 MAYOR

Diana Souza favors accepting the grant and splitting he $1.69 million costs between the City and the school district. She did not specify on what ratio. She is endorsed by the Police union.

Dan Dillman opposes the school district accepting the grant, but believes that if it does, it should pay the full amount.

Pauline Cutter supports maintaining the status quo, with the City funding two SROs.  If the School District wants more than two, Cutter believes the District should pay for the additional officers.

Gregg Daly opposes accepting the grant.

CITY COUNCIL

District 1

David Anderson favors accepting the grant and splitting the costs between the City Council and the School District.

Mike Katz-Lacabe opposes accepting the grant and notes that research has found SROs do not make schools safer

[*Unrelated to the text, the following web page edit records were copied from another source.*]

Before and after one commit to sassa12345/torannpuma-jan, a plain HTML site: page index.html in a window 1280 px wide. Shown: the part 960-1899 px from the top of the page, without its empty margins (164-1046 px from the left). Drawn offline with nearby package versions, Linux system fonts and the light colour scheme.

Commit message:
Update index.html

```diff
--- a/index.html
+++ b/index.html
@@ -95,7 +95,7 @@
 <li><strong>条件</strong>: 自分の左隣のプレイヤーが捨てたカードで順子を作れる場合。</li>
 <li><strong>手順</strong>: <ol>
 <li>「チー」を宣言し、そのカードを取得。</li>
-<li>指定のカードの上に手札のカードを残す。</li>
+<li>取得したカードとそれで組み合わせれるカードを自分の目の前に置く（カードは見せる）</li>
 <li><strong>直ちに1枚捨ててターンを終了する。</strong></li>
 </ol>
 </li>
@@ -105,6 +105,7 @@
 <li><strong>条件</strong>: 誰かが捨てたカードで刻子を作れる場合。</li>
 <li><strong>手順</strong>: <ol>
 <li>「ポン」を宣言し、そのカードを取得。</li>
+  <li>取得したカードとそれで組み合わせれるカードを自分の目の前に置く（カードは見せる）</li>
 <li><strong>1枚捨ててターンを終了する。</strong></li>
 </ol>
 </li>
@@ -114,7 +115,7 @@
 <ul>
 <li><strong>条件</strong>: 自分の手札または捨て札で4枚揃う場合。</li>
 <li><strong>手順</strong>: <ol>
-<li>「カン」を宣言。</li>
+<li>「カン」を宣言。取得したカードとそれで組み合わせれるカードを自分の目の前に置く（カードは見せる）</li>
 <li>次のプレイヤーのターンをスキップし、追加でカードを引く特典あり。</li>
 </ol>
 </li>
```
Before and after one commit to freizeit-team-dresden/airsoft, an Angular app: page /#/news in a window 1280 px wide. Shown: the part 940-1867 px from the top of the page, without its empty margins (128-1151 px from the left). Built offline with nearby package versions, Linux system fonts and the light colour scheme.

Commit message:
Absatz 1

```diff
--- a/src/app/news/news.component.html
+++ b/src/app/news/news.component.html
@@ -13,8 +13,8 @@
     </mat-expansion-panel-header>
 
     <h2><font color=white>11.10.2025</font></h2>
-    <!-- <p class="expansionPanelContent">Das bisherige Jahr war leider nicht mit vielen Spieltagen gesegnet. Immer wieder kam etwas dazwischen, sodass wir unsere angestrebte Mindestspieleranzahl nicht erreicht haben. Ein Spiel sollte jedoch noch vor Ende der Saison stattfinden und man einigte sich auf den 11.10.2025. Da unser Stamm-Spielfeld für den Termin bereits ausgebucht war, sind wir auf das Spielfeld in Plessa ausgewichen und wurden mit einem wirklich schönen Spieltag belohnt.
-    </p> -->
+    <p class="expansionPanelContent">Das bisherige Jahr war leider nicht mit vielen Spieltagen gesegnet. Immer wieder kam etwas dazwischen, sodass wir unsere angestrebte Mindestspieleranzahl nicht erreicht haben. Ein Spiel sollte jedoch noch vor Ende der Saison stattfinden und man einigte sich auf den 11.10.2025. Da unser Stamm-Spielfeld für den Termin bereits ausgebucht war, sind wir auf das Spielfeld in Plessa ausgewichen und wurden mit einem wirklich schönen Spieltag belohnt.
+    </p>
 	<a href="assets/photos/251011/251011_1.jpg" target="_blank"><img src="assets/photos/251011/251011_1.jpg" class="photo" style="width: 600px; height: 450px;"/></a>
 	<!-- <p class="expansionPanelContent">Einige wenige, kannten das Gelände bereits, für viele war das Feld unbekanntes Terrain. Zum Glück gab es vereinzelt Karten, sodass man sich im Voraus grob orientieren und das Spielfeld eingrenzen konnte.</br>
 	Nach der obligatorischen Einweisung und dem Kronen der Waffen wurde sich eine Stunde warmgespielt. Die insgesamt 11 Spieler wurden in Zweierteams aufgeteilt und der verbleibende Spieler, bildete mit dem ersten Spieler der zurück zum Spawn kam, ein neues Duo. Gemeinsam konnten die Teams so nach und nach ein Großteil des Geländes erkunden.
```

Deborah Cox and Ken Pon would not take a public stance on this issue. Cox is endorsed by the Police union.

District 3

Lee Thomas favors accepting the grant and splitting the costs between the City Council and the School District. He is endorsed by the Police union.

Allen Schoenfeld and Victor Aguilar favor maintaining the status quo, with the City continuing to pay for the two existing SROs.

District 5

Corina Lopez believes it’s the responsibility of the City, not the school district, to pay for law enforcement. She did not specify whether the City should continue paying for the two existing SROs or accept the grant and pay the whole $1.69 million to bring them up to four.

Mia Ousley opposes accepting the grant.

Leah Hall would not take a public stance on this issue.